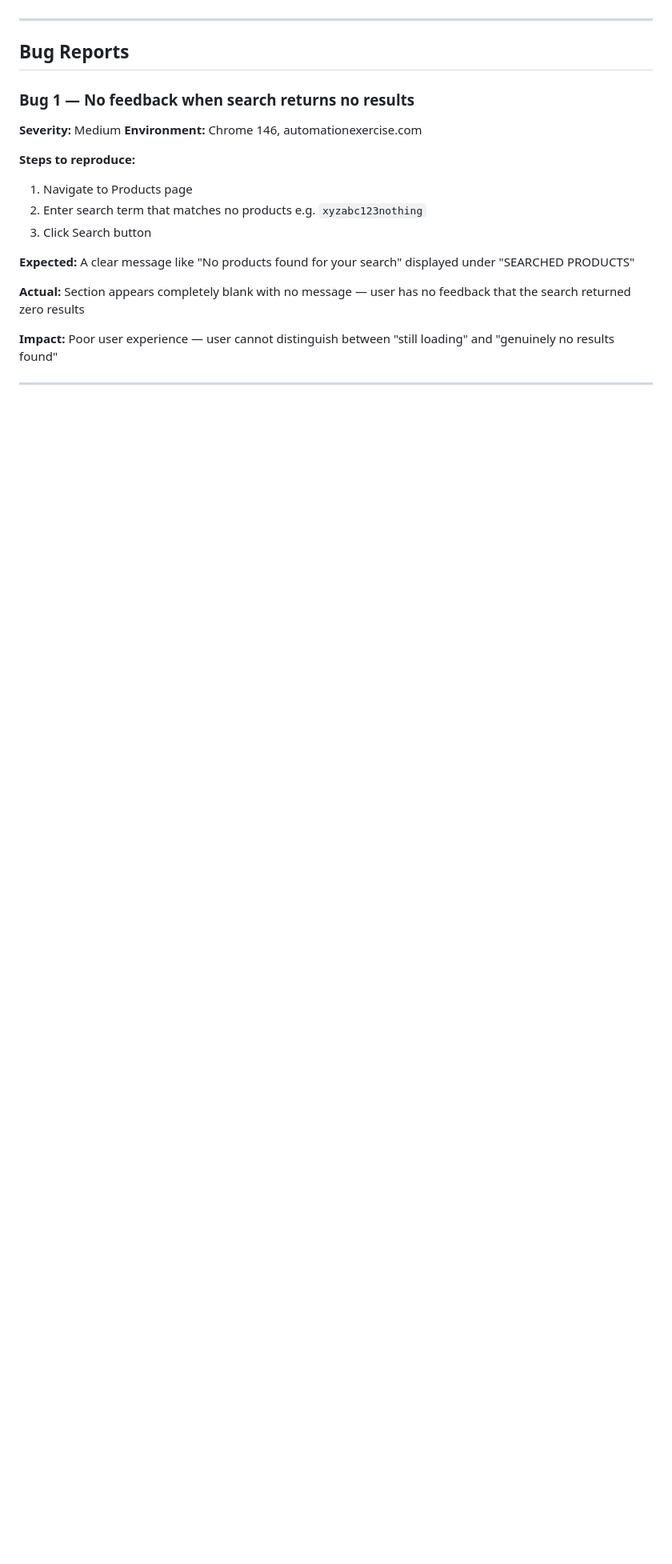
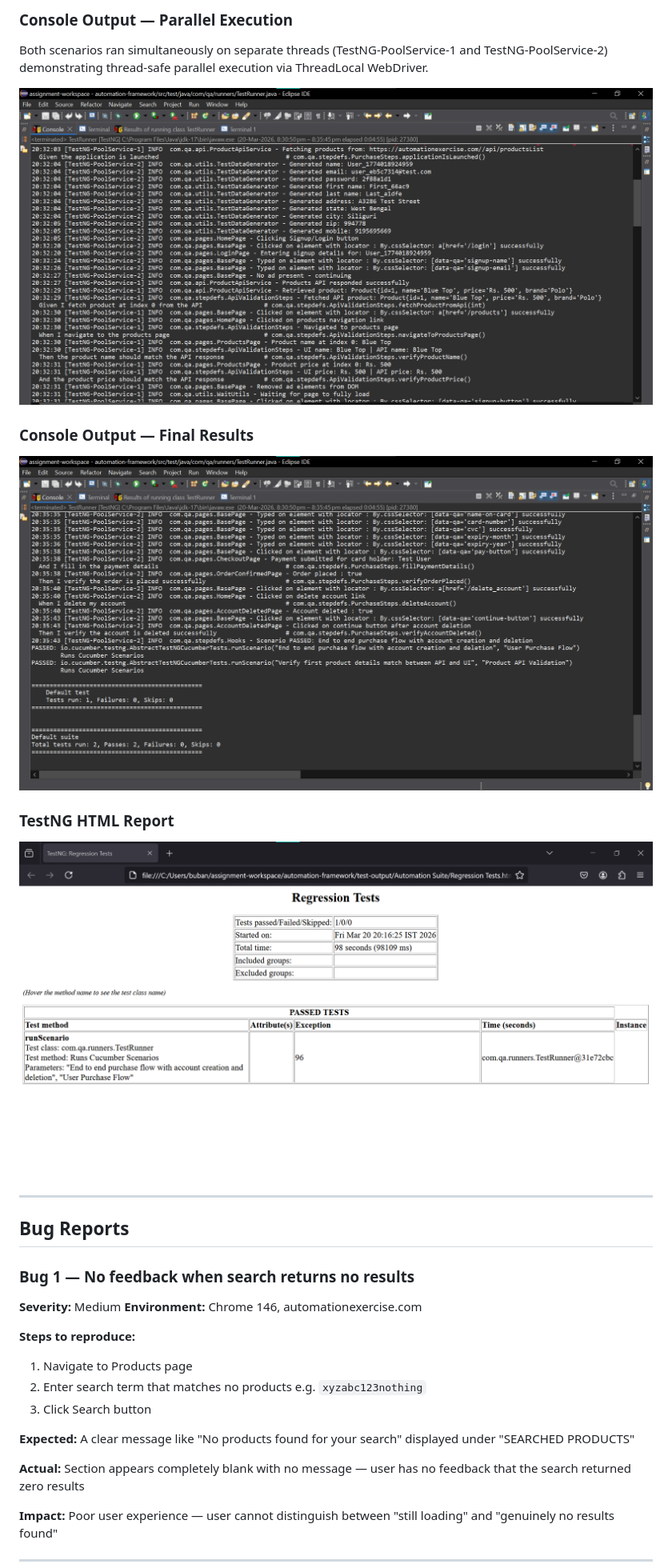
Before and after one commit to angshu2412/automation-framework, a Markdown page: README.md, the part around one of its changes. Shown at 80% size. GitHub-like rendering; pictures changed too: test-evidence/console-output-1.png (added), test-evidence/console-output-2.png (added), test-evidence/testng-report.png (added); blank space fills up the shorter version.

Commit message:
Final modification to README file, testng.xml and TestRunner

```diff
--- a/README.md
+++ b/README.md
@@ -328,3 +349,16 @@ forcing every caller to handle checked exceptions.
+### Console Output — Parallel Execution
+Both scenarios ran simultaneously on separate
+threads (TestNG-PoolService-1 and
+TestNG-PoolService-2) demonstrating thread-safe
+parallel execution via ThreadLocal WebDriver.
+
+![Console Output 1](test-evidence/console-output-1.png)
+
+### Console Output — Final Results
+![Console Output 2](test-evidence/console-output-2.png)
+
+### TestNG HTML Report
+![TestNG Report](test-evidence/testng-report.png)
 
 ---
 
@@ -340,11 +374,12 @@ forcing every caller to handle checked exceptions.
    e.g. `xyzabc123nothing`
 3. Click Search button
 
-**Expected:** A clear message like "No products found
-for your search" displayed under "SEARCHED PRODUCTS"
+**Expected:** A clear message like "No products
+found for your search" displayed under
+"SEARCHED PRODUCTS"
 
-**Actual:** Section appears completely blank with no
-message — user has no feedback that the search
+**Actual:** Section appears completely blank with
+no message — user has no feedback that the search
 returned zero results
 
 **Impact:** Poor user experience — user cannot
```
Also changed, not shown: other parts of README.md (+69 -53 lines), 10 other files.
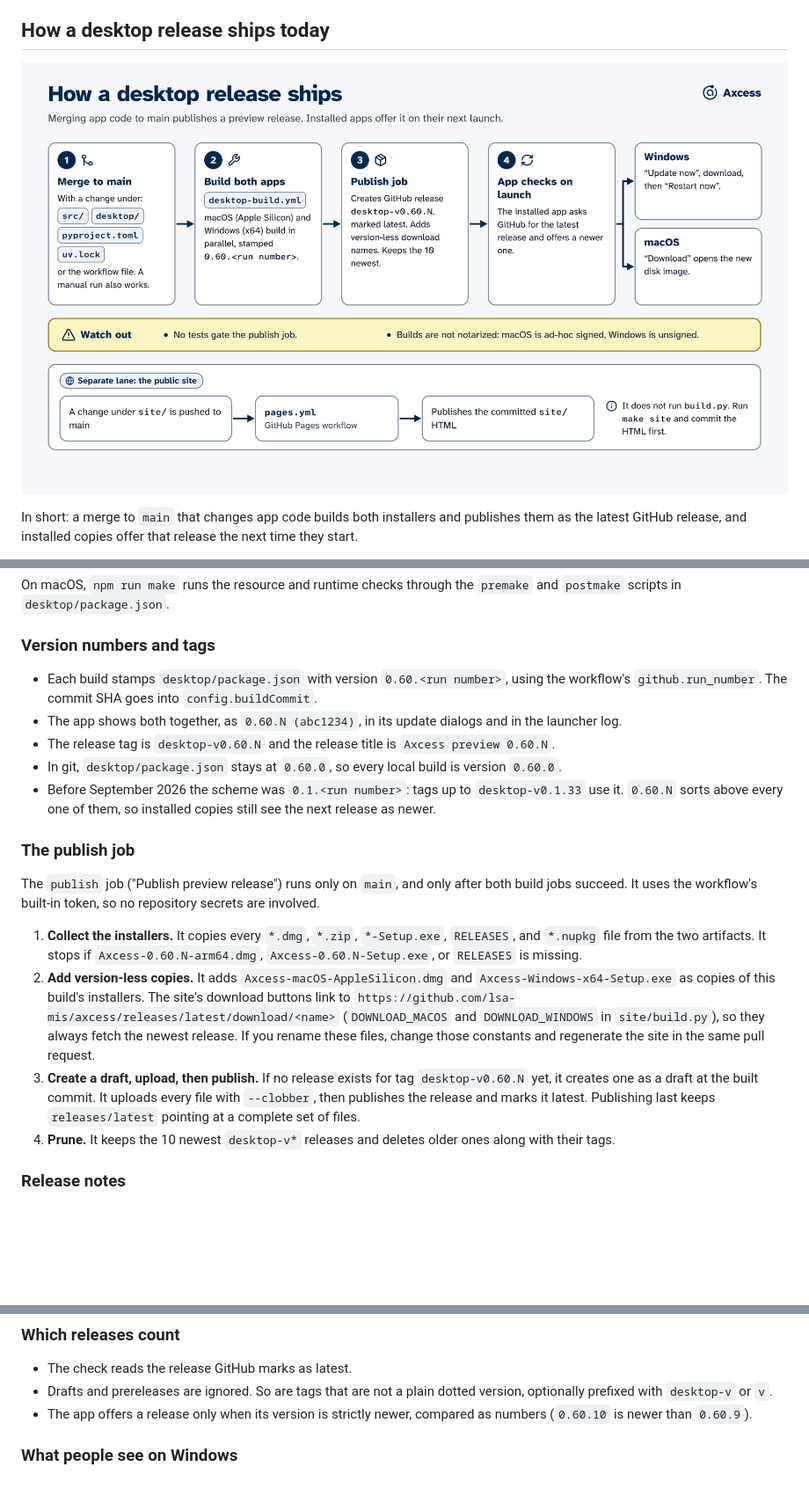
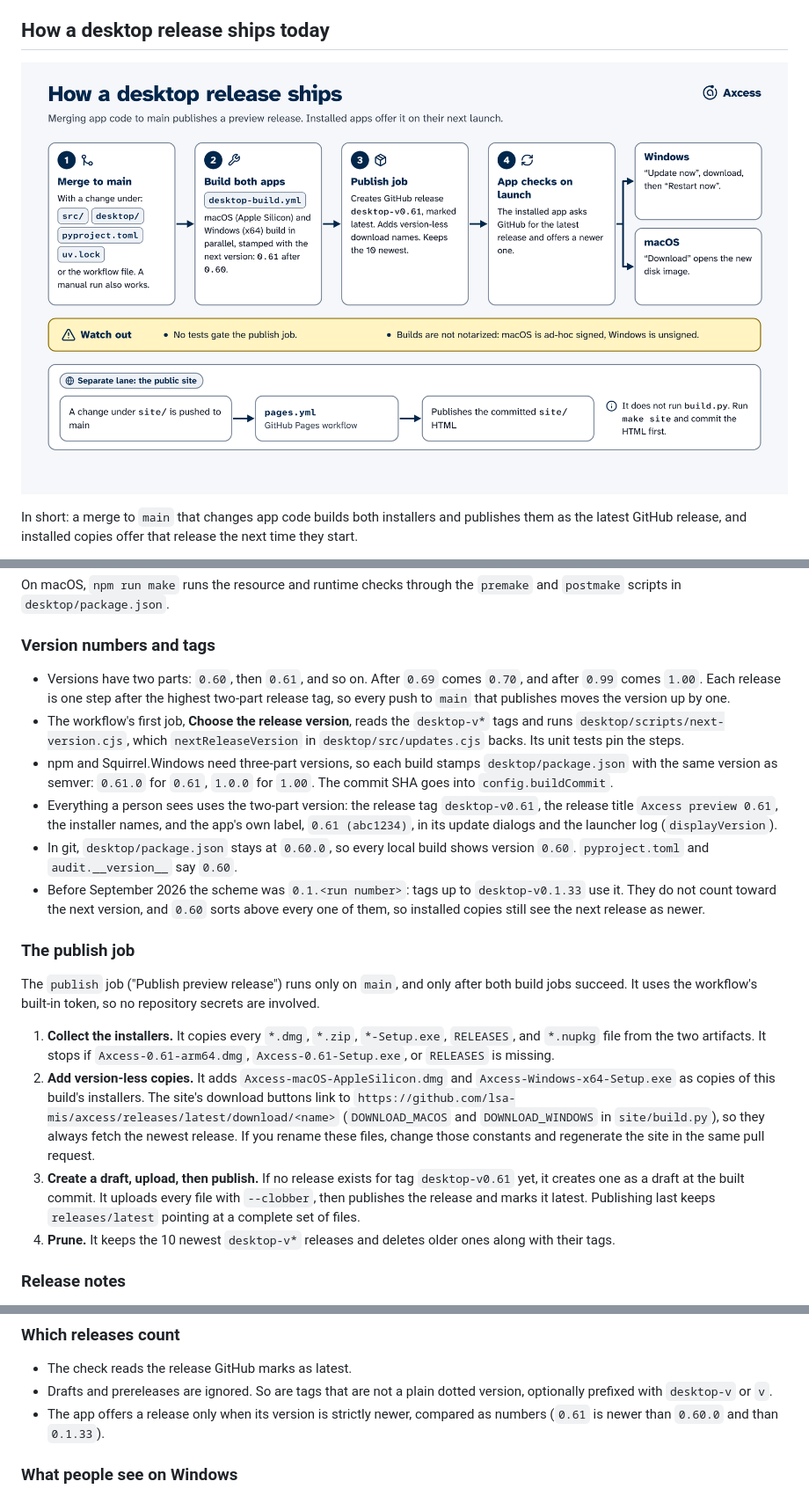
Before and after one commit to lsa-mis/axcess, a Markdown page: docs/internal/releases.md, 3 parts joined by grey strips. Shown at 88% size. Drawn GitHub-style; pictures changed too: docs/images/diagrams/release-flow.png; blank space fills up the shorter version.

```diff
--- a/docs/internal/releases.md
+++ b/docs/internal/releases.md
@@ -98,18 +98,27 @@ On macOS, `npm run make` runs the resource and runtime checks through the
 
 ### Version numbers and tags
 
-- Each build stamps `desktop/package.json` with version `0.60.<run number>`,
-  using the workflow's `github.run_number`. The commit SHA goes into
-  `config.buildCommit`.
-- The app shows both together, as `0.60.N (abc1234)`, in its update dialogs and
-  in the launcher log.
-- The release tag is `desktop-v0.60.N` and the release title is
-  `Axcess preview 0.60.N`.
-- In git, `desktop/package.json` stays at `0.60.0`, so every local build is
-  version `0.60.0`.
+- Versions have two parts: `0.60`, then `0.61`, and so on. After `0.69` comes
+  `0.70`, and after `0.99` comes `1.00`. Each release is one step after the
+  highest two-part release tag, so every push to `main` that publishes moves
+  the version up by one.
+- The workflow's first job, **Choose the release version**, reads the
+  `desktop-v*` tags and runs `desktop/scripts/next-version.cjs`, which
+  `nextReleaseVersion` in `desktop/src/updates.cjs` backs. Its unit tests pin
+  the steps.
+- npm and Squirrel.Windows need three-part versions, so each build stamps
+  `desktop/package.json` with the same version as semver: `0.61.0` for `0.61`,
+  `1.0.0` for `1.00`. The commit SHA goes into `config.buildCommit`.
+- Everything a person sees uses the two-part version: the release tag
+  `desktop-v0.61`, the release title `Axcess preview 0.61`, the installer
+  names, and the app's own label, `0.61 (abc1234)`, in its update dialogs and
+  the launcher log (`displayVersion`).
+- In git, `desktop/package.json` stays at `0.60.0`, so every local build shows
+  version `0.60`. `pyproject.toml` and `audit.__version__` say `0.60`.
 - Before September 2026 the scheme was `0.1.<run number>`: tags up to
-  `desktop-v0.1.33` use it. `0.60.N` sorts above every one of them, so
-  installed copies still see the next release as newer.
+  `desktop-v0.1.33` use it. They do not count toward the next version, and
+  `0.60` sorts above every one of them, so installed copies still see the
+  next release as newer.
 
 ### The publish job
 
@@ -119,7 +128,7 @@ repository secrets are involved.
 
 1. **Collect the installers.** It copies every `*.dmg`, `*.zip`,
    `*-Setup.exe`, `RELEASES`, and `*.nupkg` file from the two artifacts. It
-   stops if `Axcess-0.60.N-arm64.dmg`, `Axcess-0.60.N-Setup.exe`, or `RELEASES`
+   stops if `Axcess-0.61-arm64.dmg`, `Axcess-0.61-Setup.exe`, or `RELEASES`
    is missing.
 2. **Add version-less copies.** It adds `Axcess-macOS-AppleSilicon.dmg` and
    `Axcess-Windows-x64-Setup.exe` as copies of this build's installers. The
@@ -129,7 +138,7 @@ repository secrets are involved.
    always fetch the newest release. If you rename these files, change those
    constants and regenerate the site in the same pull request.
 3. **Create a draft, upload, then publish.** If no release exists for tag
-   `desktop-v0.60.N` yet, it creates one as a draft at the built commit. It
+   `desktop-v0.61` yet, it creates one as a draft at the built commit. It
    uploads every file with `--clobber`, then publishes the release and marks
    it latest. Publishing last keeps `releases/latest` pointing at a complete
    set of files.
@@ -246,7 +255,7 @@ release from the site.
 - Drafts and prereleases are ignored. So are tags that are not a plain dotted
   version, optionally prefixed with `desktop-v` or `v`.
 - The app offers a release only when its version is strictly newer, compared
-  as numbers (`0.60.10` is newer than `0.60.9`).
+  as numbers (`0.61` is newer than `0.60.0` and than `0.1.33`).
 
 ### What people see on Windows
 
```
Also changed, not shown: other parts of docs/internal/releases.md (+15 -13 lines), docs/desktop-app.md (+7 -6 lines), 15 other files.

** PROBLEM STATEMENT **
If a record holds a picture, leave that picture out; retype everything else exactly.

** RESPONSE TO THE TASK **
Before and after one commit to angshu2412/automation-framework, a Markdown page: README.md, the part around one of its changes. Shown at 80% size. GitHub-like rendering; pictures changed too: test-evidence/console-output-1.png (added), test-evidence/console-output-2.png (added), test-evidence/testng-report.png (added); blank space fills up the shorter version.

Commit message:
Final modification to README file, testng.xml and TestRunner

```diff
--- a/README.md
+++ b/README.md
@@ -328,3 +349,16 @@ forcing every caller to handle checked exceptions.
+### Console Output — Parallel Execution
+Both scenarios ran simultaneously on separate
+threads (TestNG-PoolService-1 and
+TestNG-PoolService-2) demonstrating thread-safe
+parallel execution via ThreadLocal WebDriver.
+
+![Console Output 1](test-evidence/console-output-1.png)
+
+### Console Output — Final Results
+![Console Output 2](test-evidence/console-output-2.png)
+
+### TestNG HTML Report
+![TestNG Report](test-evidence/testng-report.png)
 
 ---
 
@@ -340,11 +374,12 @@ forcing every caller to handle checked exceptions.
    e.g. `xyzabc123nothing`
 3. Click Search button
 
-**Expected:** A clear message like "No products found
-for your search" displayed under "SEARCHED PRODUCTS"
+**Expected:** A clear message like "No products
+found for your search" displayed under
+"SEARCHED PRODUCTS"
 
-**Actual:** Section appears completely blank with no
-message — user has no feedback that the search
+**Actual:** Section appears completely blank with
+no message — user has no feedback that the search
 returned zero results
 
 **Impact:** Poor user experience — user cannot
```
Also changed, not shown: other parts of README.md (+69 -53 lines), 10 other files.
Before and after one commit to lsa-mis/axcess, a Markdown page: docs/internal/releases.md, 3 parts joined by grey strips. Shown at 88% size. Drawn GitHub-style; pictures changed too: docs/images/diagrams/release-flow.png; blank space fills up the shorter version.

```diff
--- a/docs/internal/releases.md
+++ b/docs/internal/releases.md
@@ -98,18 +98,27 @@ On macOS, `npm run make` runs the resource and runtime checks through the
 
 ### Version numbers and tags
 
-- Each build stamps `desktop/package.json` with version `0.60.<run number>`,
-  using the workflow's `github.run_number`. The commit SHA goes into
-  `config.buildCommit`.
-- The app shows both together, as `0.60.N (abc1234)`, in its update dialogs and
-  in the launcher log.
-- The release tag is `desktop-v0.60.N` and the release title is
-  `Axcess preview 0.60.N`.
-- In git, `desktop/package.json` stays at `0.60.0`, so every local build is
-  version `0.60.0`.
+- Versions have two parts: `0.60`, then `0.61`, and so on. After `0.69` comes
+  `0.70`, and after `0.99` comes `1.00`. Each release is one step after the
+  highest two-part release tag, so every push to `main` that publishes moves
+  the version up by one.
+- The workflow's first job, **Choose the release version**, reads the
+  `desktop-v*` tags and runs `desktop/scripts/next-version.cjs`, which
+  `nextReleaseVersion` in `desktop/src/updates.cjs` backs. Its unit tests pin
+  the steps.
+- npm and Squirrel.Windows need three-part versions, so each build stamps
+  `desktop/package.json` with the same version as semver: `0.61.0` for `0.61`,
+  `1.0.0` for `1.00`. The commit SHA goes into `config.buildCommit`.
+- Everything a person sees uses the two-part version: the release tag
+  `desktop-v0.61`, the release title `Axcess preview 0.61`, the installer
+  names, and the app's own label, `0.61 (abc1234)`, in its update dialogs and
+  the launcher log (`displayVersion`).
+- In git, `desktop/package.json` stays at `0.60.0`, so every local build shows
+  version `0.60`. `pyproject.toml` and `audit.__version__` say `0.60`.
 - Before September 2026 the scheme was `0.1.<run number>`: tags up to
-  `desktop-v0.1.33` use it. `0.60.N` sorts above every one of them, so
-  installed copies still see the next release as newer.
+  `desktop-v0.1.33` use it. They do not count toward the next version, and
+  `0.60` sorts above every one of them, so installed copies still see the
+  next release as newer.
 
 ### The publish job
 
@@ -119,7 +128,7 @@ repository secrets are involved.
 
 1. **Collect the installers.** It copies every `*.dmg`, `*.zip`,
    `*-Setup.exe`, `RELEASES`, and `*.nupkg` file from the two artifacts. It
-   stops if `Axcess-0.60.N-arm64.dmg`, `Axcess-0.60.N-Setup.exe`, or `RELEASES`
+   stops if `Axcess-0.61-arm64.dmg`, `Axcess-0.61-Setup.exe`, or `RELEASES`
    is missing.
 2. **Add version-less copies.** It adds `Axcess-macOS-AppleSilicon.dmg` and
    `Axcess-Windows-x64-Setup.exe` as copies of this build's installers. The
@@ -129,7 +138,7 @@ repository secrets are involved.
    always fetch the newest release. If you rename these files, change those
    constants and regenerate the site in the same pull request.
 3. **Create a draft, upload, then publish.** If no release exists for tag
-   `desktop-v0.60.N` yet, it creates one as a draft at the built commit. It
+   `desktop-v0.61` yet, it creates one as a draft at the built commit. It
    uploads every file with `--clobber`, then publishes the release and marks
    it latest. Publishing last keeps `releases/latest` pointing at a complete
    set of files.
@@ -246,7 +255,7 @@ release from the site.
 - Drafts and prereleases are ignored. So are tags that are not a plain dotted
   version, optionally prefixed with `desktop-v` or `v`.
 - The app offers a release only when its version is strictly newer, compared
-  as numbers (`0.60.10` is newer than `0.60.9`).
+  as numbers (`0.61` is newer than `0.60.0` and than `0.1.33`).
 
 ### What people see on Windows
 
```
Also changed, not shown: other parts of docs/internal/releases.md (+15 -13 lines), docs/desktop-app.md (+7 -6 lines), 15 other files.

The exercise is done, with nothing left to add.